The Problem With Federal Food-Labeling Laws

Why markets are superior to government mandates when it comes to food labeling.


Since I wrote a column focusing on the increasing ubiquity and success of private food labeling in June, a series of important federal food labeling issues have made headlines. Not surprisingly, the government's actions are mostly rife with drawbacks.

Just this month, the FDA published a final rule on gluten-free labeling. People with celiac disease must avoid gluten. For a variety of reasons, many others choose to avoid it.

Food academic Marion Nestle, who posted a useful timeline of the FDA's gluten-free saga at her website, says the fact it took the agency "nine years getting to this point" is an "[i]mpressive" feat.

Unlike Nestle, I'm not so sure this decade of deliberation is any cause for celebration. Others agree. The label rule is already drawing fire.

In an article headlined "Will an Food and Drug Administration (FDA) Rule Make People Sick?", attorney Seth Mailhot wonders whether the FDA has crafted a final rule that might harm the very people it was intended to help.

"One of the key complaints among the celiac disease community with the 20 ppm standard," the maximum parts per million of gluten that a product labeled "gluten free" may contain under the rules the FDA established this week, Mailhot writes, "is that even at this threshold, the amount of gluten adds up quickly."

And that means products labeled as "gluten free" under the new rules can still sicken people with celiac disease.

What this likely means is that the label will serve as a gold standard for people who choose not to eat gluten, but will be a relatively worthless tool for those who mustn't consume gluten.

What this definitely means is that whatever "gluten free" labels meant prior to the rule, they no longer mean "gluten free" thanks to the FDA's careful and lengthy deliberation.

There is a small upside to the FDA's final rule. I suspect the market that caters to those with celiac disease will react to this either by listing gluten ppm on packaging (which some products already do) or by encouraging more companies to undergo their private certification process—a non-governmental solution to labeling that I applauded as recently as my aforementioned June column—in order to earn a more meaningful gluten-free seal.

Unlike gluten-free labeling, another recent development in federal oversight over food labeling doesn't require any search for a silver lining. The USDA recently approved the use of a voluntary "non-GMO" label on meats that were raised on a GMO-free diet.

Under existing USDA policy, reported the Chicago Tribune's Monica Eng, "U.S. meat producers were not allowed to use such claims, even if their accuracy had been certified by a third party."

The earlier approach by the USDA was ridiculous. I welcome the change. The FDA, which often barred makers of GMO-free foods from touting their products as such—for which I had long blasted the agency—also appears to have reversed course. Bravo on both counts.

The third and final recent federal labeling issue concerns several lawsuits over the meaning of the term "natural," which the FDA doesn't define currently. A slew of cases have asked courts to penalize food manufacturers who employ the term.

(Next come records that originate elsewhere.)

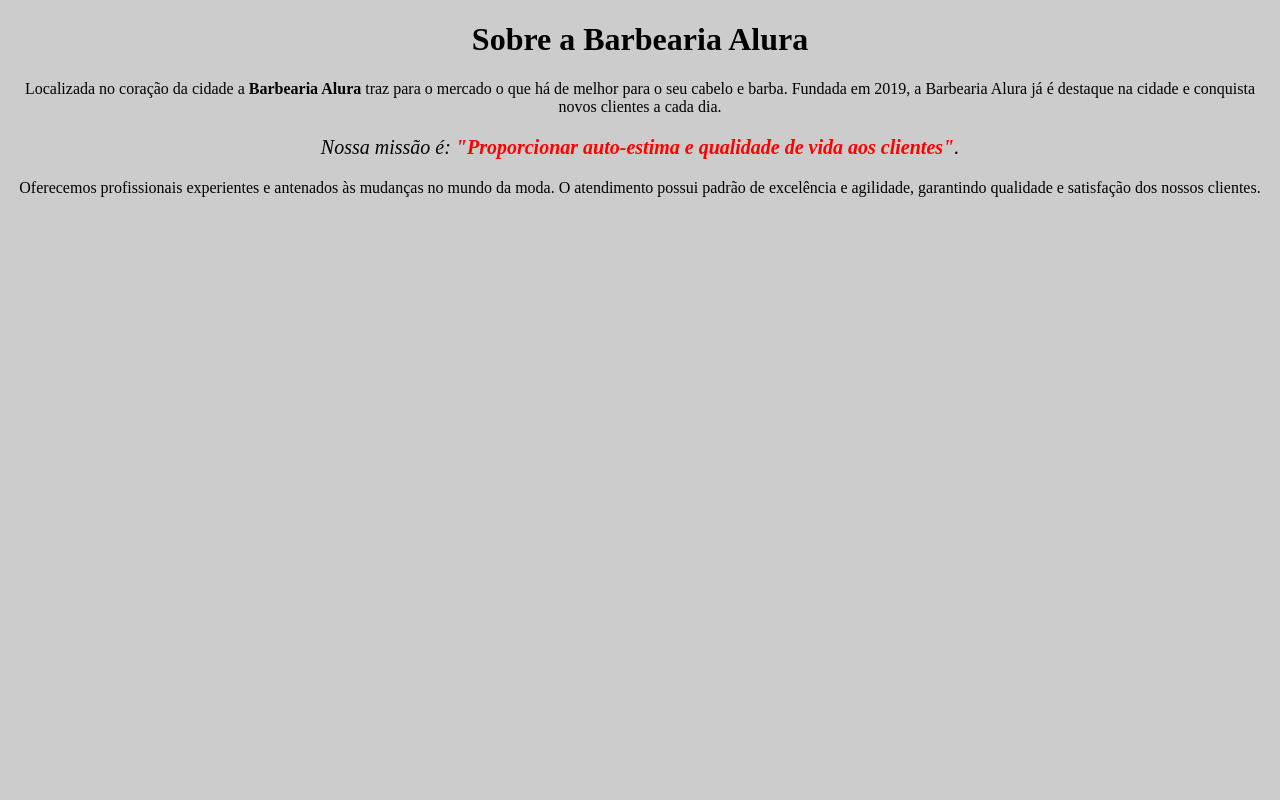
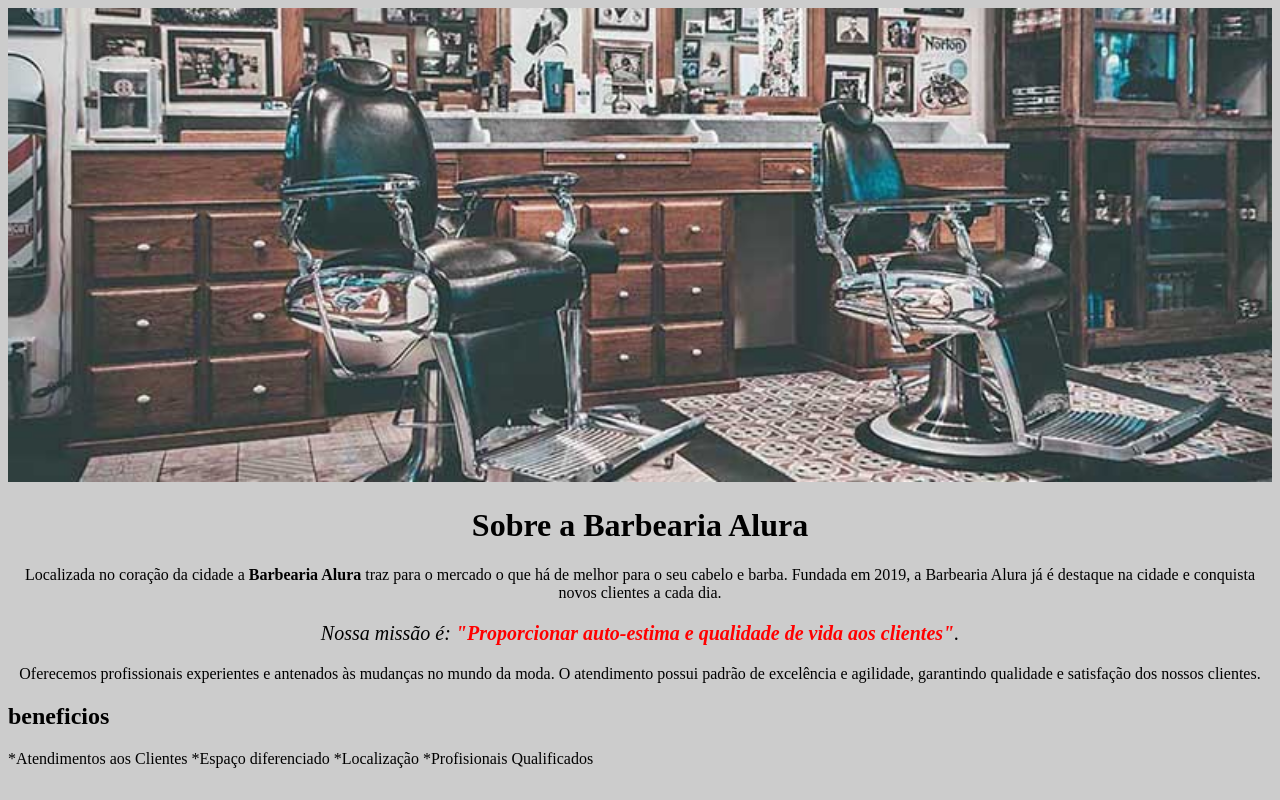
Before and after one commit to momochik/aluno-Alisson, a plain HTML site: page index.html in a window 1280 px wide. Drawn offline with Linux system fonts and the light colour scheme.

Commit message:
Add files via upload

```diff
--- a/index.html
+++ b/index.html
@@ -4,22 +4,36 @@
         <meta charset="UTF-8">
         <title>Barbearia Alura</title>
         <link rel="stylesheet" href="style.css">
-
-        <style>
-
-        </style>
-
     </head>
 
     <body>
-        <h1 style="text-align: center">Sobre a Barbearia Alura</h1>
+      <img id="banner"src="banner.jpg">
+
+        <h1>Sobre a Barbearia Alura</h1>
 
         <p>Localizada no coração da cidade a <strong>Barbearia Alura</strong> traz para o mercado o que há de melhor para o seu cabelo e barba.
         Fundada em 2019, a Barbearia Alura já é destaque na cidade e conquista novos clientes a cada dia.</p>
 
-        <p style="font-size: 20px"><em>Nossa missão é: <strong>"Proporcionar auto-estima e qualidade de vida aos clientes"</strong>.</em></p>
+        <p id="missao" ><em>Nossa missão é: <strong>"Proporcionar auto-estima e qualidade de vida aos clientes"</strong>.</em></p>
 
         <p>Oferecemos profissionais experientes e antenados às mudanças no mundo da moda.
         O atendimento possui padrão de excelência e agilidade, garantindo qualidade e satisfação dos nossos clientes.</p>
+
+        <h2>beneficios</h2>
+
+
+         *Atendimentos aos Clientes
+
+         *Espaço diferenciado
+
+         *Localização
+
+         *Profisionais Qualificados
+
+
+
+
+
+
     </body>
 </html>
--- a/style.css
+++ b/style.css
@@ -6,6 +6,18 @@ p {
 	text-align: center;
 }
 
+#missao {font-size: 20px
+
+
+}
 em strong {
 	color: red;
+
 }
+#banner{
+       width: 100%;
+}
+
+h1{
+	text-align: center;
+}
```
Also changed, not shown: banner.jpg (added).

For example, in one ongoing case, a plaintiff sued Chobani, the maker of a popular Greek yogurt, claiming in part that the maker's yogurt products were mislabeled because they state the yogurt is "all natural" even though it contains coloring made from fruits and vegetables.

In another case, the maker of Mission tortilla chips has been sued over its "all natural" claims on bags of its chips, which contain GMO corn.

But rather than rule on the merits of Mission's claim or the plaintiff's arguments, U.S. District Court Judge Yvonne Gonzalez Rogers gave the FDA six months to make "an administrative determination[ on] the question of whether and under what circumstances food products containing ingredients produced using bioengineered seed may or may not be labeled" as "all natural."

Mission's attorneys and others who represents clients facing similar "all natural" suits appear pleased with the ruling. Others are skeptical the judge's order will amount to much.

But I'm wary of both the happy attorneys and the grumpy skeptics (who also happen to be attorneys).

The FDA appears to have spent 10 years thinking about gluten-free labeling only inevitably to botch the final rule. Meanwhile, USDA and FDA decisions to allow producers the freedom to tout their products with GMO-free labeling are highly positive developments.

What should federal regulators learn from these differnt approaches? If the gluten-free saga is any guide, an FDA ruling on "all natural" food labeling would likely take another decade and leave consumers no better off.

Instead, as I wrote last fall, the federal government should "[o]pen up all food labels to any and all statements that aren't demonstrably false."

What's demonstrably false? As with claims of fraud, that's a question for courts to decide.

Certainly, this approach wouldn't immediately stem the spate of lawsuits like the "all natural" one before Judge Rogers. But it would help establish some precedent upon which to decide future cases. Perhaps most importantly, it would do so without having FDA or USDA bureaucrats define down our food choices. By any label, that's a worthwhile approach.